Output every line below as it stands, dropping only the images.
◆ ◆ ◆ ◆ ◆
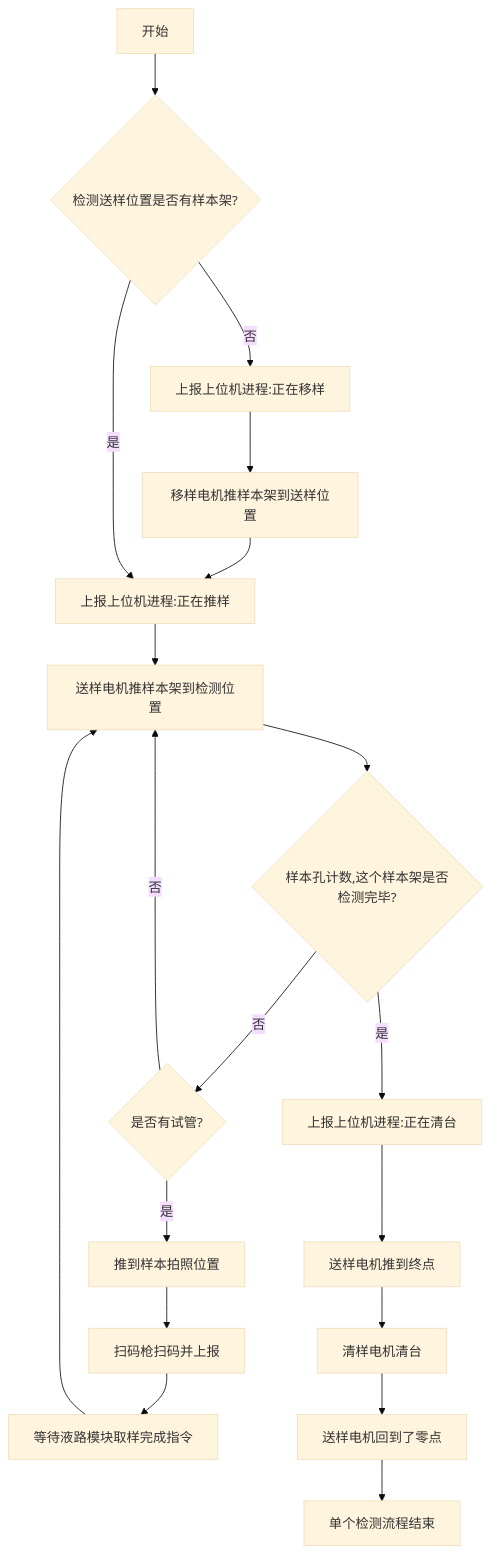
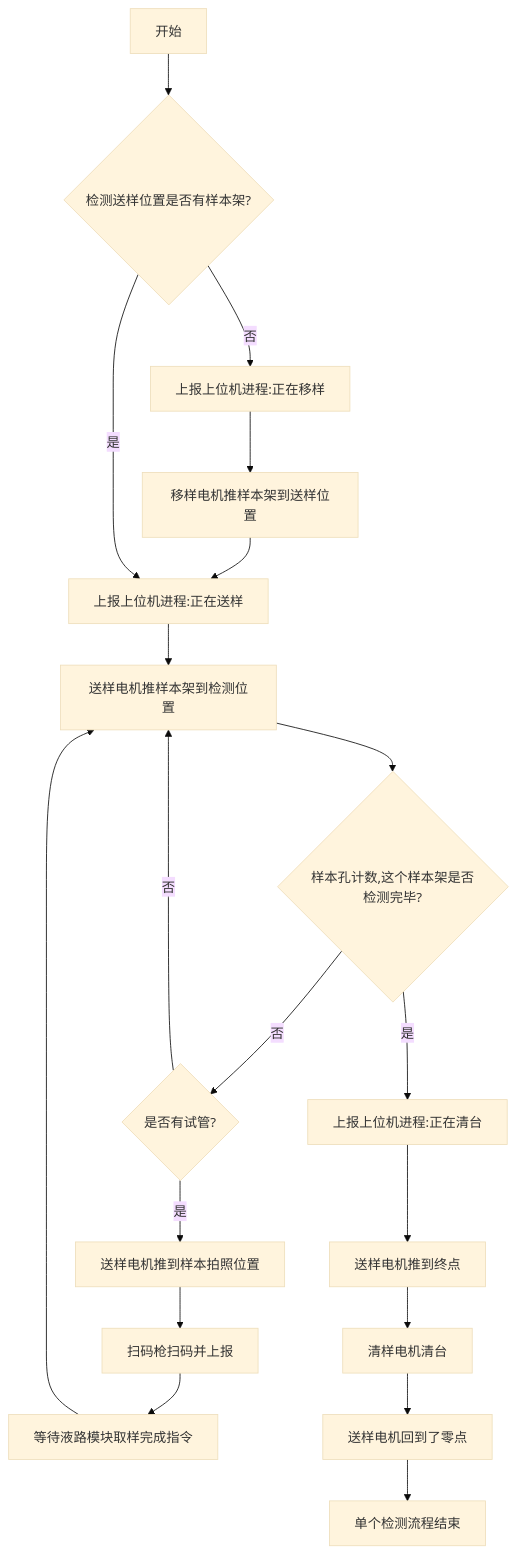
The third of 3 diagrams in 移送样模块.md (darwinstudio/test), drawn with Mermaid (base theme) before and after one commit. The commit also changed other lines of this file, not shown here.

```diff
--- a/移送样模块.md
+++ b/移送样模块.md
@@ -127,8 +123,8 @@
 ~~~mermaid
 graph TD
-开始-->checkrude?{检测送样位置是否有样本架?}--否-->上报上位机进程:正在移样-->移样电机推样本架到送样位置-->上报上位机进程:正在推样-->pushtube[送样电机推样本架到检测位置];
-isover?--否-->checktube?{是否有试管?}--是-->推到样本拍照位置-->扫码枪扫码并上报-->等待液路模块取样完成指令-->pushtube;
-checkrude?--是-->上报上位机进程:正在推样;
+开始-->checkrude?{检测送样位置是否有样本架?}--否-->上报上位机进程:正在移样-->移样电机推样本架到送样位置-->上报上位机进程:正在送样-->pushtube[送样电机推样本架到检测位置];
+isover?--否-->checktube?{是否有试管?}--是-->送样电机推到样本拍照位置-->扫码枪扫码并上报-->等待液路模块取样完成指令-->pushtube;
+checkrude?--是-->上报上位机进程:正在送样;
 checktube?--否-->pushtube;
 pushtube-->isover?{样本孔计数,这个样本架是否检测完毕?}--是-->上报上位机进程:正在清台-->送样电机推到终点-->清样电机清台-->送样电机回到了零点-->单个检测流程结束
 ~~~
```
◆ ◆ ◆ ◆ ◆
## Output of the exercise
The third of 3 diagrams in 移送样模块.md (darwinstudio/test), drawn with Mermaid (base theme) before and after one commit. The commit also changed other lines of this file, not shown here.

```diff
--- a/移送样模块.md
+++ b/移送样模块.md
@@ -127,8 +123,8 @@
 ~~~mermaid
 graph TD
-开始-->checkrude?{检测送样位置是否有样本架?}--否-->上报上位机进程:正在移样-->移样电机推样本架到送样位置-->上报上位机进程:正在推样-->pushtube[送样电机推样本架到检测位置];
-isover?--否-->checktube?{是否有试管?}--是-->推到样本拍照位置-->扫码枪扫码并上报-->等待液路模块取样完成指令-->pushtube;
-checkrude?--是-->上报上位机进程:正在推样;
+开始-->checkrude?{检测送样位置是否有样本架?}--否-->上报上位机进程:正在移样-->移样电机推样本架到送样位置-->上报上位机进程:正在送样-->pushtube[送样电机推样本架到检测位置];
+isover?--否-->checktube?{是否有试管?}--是-->送样电机推到样本拍照位置-->扫码枪扫码并上报-->等待液路模块取样完成指令-->pushtube;
+checkrude?--是-->上报上位机进程:正在送样;
 checktube?--否-->pushtube;
 pushtube-->isover?{样本孔计数,这个样本架是否检测完毕?}--是-->上报上位机进程:正在清台-->送样电机推到终点-->清样电机清台-->送样电机回到了零点-->单个检测流程结束
 ~~~
```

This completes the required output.